Albert Finney in Skyfall
Albert Finney, who shot to fame in 1960 with Saturday Night And Sunday Morning before going on to become of of the stars of the era's kitchen sink dramas and a memorable Poirot, has died at the age of 82, it emerged today. The Salford-born actor won two BAFTAS, received five Oscar nominations over the course of his career and was also offered a knighthood but chose to turn it down.
Best known in his heyday for works such as Tom Jones, Annie, The Duellists and The Dresser, Finney worked with the Coen brothers in Miller's Crossing, with Tim Burton in Big Fish and Corpse Bride, and with Sidney Lumet in Before The Devil Knows You're Dead. He was a hard working, ambitious man whose talent shone through from an early age, enabling him to win a place at RADA where he studied alongside Alan Bates and Peter O'Toole. He used the money he made during his long career to support other up and coming talent and fund influential British films.
Finney also spent time in theatre, including on Broadway, where his efforts won him two Tony nominations.

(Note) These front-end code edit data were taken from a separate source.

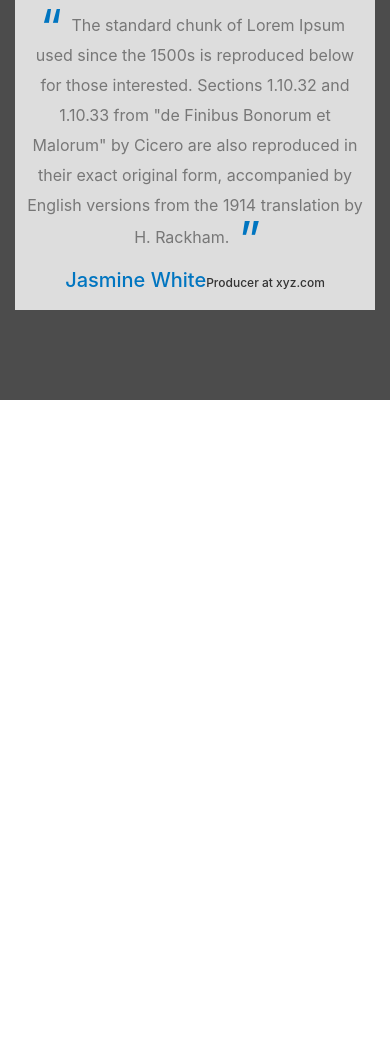
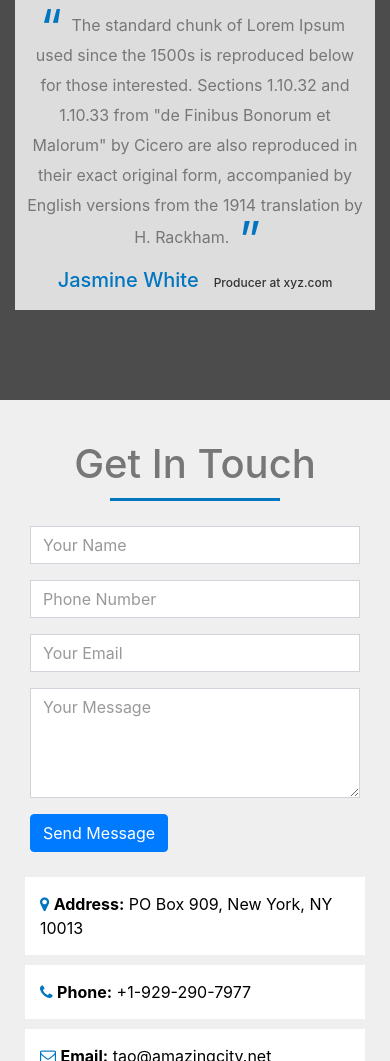
Before and after one commit to nytaoxu/website, a plain HTML site: page index.html in a window 390 px wide. Shown: the part 7568-8629 px from the top of the page. Before the commit the page ends 7968 px from the top, so only its background shows below. Drawn offline with nearby package versions, Linux system fonts and the light colour scheme.

Commit message:
3:01pm 03/19/2019

```diff
--- a/index.html
+++ b/index.html
@@ -39,25 +39,25 @@
         <div class="collapse navbar-collapse" id="navbarNav">
           <ul class="navbar-nav ml-auto">
             <li class="nav-item">
-              <a class="nav-link" href="#">HOME</a>
+              <a class="nav-link" href="#top">HOME</a>
             </li>
             <li class="nav-item">
-              <a class="nav-link" href="#">ABOUT US</a>
+              <a class="nav-link" href="#about">ABOUT US</a>
             </li>
             <li class="nav-item">
-              <a class="nav-link" href="#">SERVICES</a>
+              <a class="nav-link" href="#services">SERVICES</a>
             </li>
             <li class="nav-item">
-              <a class="nav-link" href="#">OUR TEAM</a>
+              <a class="nav-link" href="#team">OUR TEAM</a>
             </li>
             <li class="nav-item">
-              <a class="nav-link" href="#">PRICE PLANS</a>
+              <a class="nav-link" href="#price">PRICE PLANS</a>
             </li>
             <li class="nav-item">
-              <a class="nav-link" href="#">TESTIMONIALS</a>
+              <a class="nav-link" href="#testimonials">TESTIMONIALS</a>
             </li>
             <li class="nav-item">
-              <a class="nav-link" href="#">CONTACT</a>
+              <a class="nav-link" href="#contact">CONTACT</a>
             </li>
           </ul>
         </div>
@@ -331,7 +331,7 @@
     <section id="promo">
       <div class="container">
         <p>Get Our Product For Free</p>
-        <a href="#" class="btn btn-primary">Contact Us</a>
+        <a href="#contact" class="btn btn-primary">Contact Us</a>
       </div>
     </section>
 
@@ -477,5 +477,92 @@
         </div>
       </div>
     </section>
+
+    <!-- Get In Tough -->
+    <section id="contact">
+      <div class="container">
+        <h1>Get In Touch</h1>
+        <div class="row">
+          <div class="col-md-6">
+            <form action="" class="contact-form">
+              <div class="form-group">
+                <input
+                  type="text"
+                  class="form-control"
+                  placeholder="Your Name"
+                />
+              </div>
+
+              <div class="form-group">
+                <input
+                  type="number"
+                  class="form-control"
+                  placeholder="Phone Number"
+                />
+              </div>
+
+              <div class="form-group">
+                <input
+                  type="email"
+                  class="form-control"
+                  placeholder="Your Email"
+                />
+              </div>
+
+              <div class="form-group">
+                <textarea
+                  class="form-control"
+                  placeholder="Your Message"
+                  rows="4"
+                ></textarea>
+              </div>
+
+              <button type="submit" class="btn btn-primary">
+                Send Message
+              </button>
+            </form>
+          </div>
+
+          <div class="col-md-6 contact-info">
+            <div class="follow">
+              <i class="fa fa-map-marker"></i>
+              <b>Address:</b>
+              <span>PO Box 909, New York, NY 10013</span>
+            </div>
+
+            <div class="follow">
+              <i class="fa fa-phone"></i>
+              <b>Phone:</b>
+              <span>+1-929-290-7977</span>
+            </div>
+
+            <div class="follow">
+              <i class="fa fa-envelope-o"></i>
+              <b>Email:</b>
+              <span>tao@amazingcity.net</span>
+            </div>
+
+            <div class="follow">
+              <label><b>Social Media:</b></label>
+              <a href="#"><i class="fa fa-facebook"></i></a>
+              <a href="#"><i class="fa fa-twitter"></i></a>
+              <a href="#"><i class="fa fa-google-plus"></i></a>
+              <a href="#"><i class="fa fa-youtube-play"></i></a>
+            </div>
+          </div>
+        </div>
+      </div>
+    </section>
+
+    <!-- Footer -->
+    <section id="footer">
+      <div class="container text-center">
+        <p>Made with <i class="fa fa-heart-o"></i> by Tao.</p>
+      </div>
+    </section>
+    <!-- <script src="js/smooth-scroll.js"></script> -->
+    <script>
+      // var scroll = new SmoothScroll('a[href*="#"');
+    </script>
   </body>
 </html>
--- a/style.css
+++ b/style.css
@@ -21,10 +21,18 @@
 .navbar-nav li a {
   float: right;
   text-align: left;
+  color: #777 !important;
+  transition: 0.7s;
 }
 
 #nav-bar ul li a:hover {
-  color: lightblue;
+  color: lightblue !important;
+  font-size: 17px;
+  transition: 0.7s;
+}
+
+#nav-bar ul li .active {
+  font-size: 20px;
 }
 
 .navbar {
@@ -387,6 +395,60 @@ a {
   left: 5px;
 }
 #testimonials span {
+  margin-left: 15px;
   font-size: 12px;
   color: #333;
 }
+
+/* Get In Touch */
+
+h1::after {
+  content: "";
+  display: block;
+  width: 170px;
+  height: 3px;
+  background-color: #0075c0;
+  margin: 10px auto;
+}
+#contact h1 {
+  text-align: center;
+}
+#contact {
+  background-color: #efefef;
+  padding: 40px 0;
+  color: #777;
+}
+.contact-form {
+  padding: 15px;
+}
+.form-control {
+  border-radius: 0 !important;
+}
+::placeholder {
+  color: #999 !important;
+}
+.follow {
+  padding: 15px;
+  margin: 10px;
+  background-color: #fff;
+  color: #000;
+}
+.follow i {
+  color: #0075c0;
+  /* padding-right: 20px; */
+}
+.follow a {
+  padding: 10px;
+}
+
+/* Footer */
+#footer {
+  /* text-align: center; */
+  background-color: #333;
+  color: #fff;
+  padding: 20px;
+}
+#footer i {
+  margin: 3px;
+  color: red;
+}
```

Finney had previously survived kidney cancer. He passed away following a short illness and is survived by his son, Simon.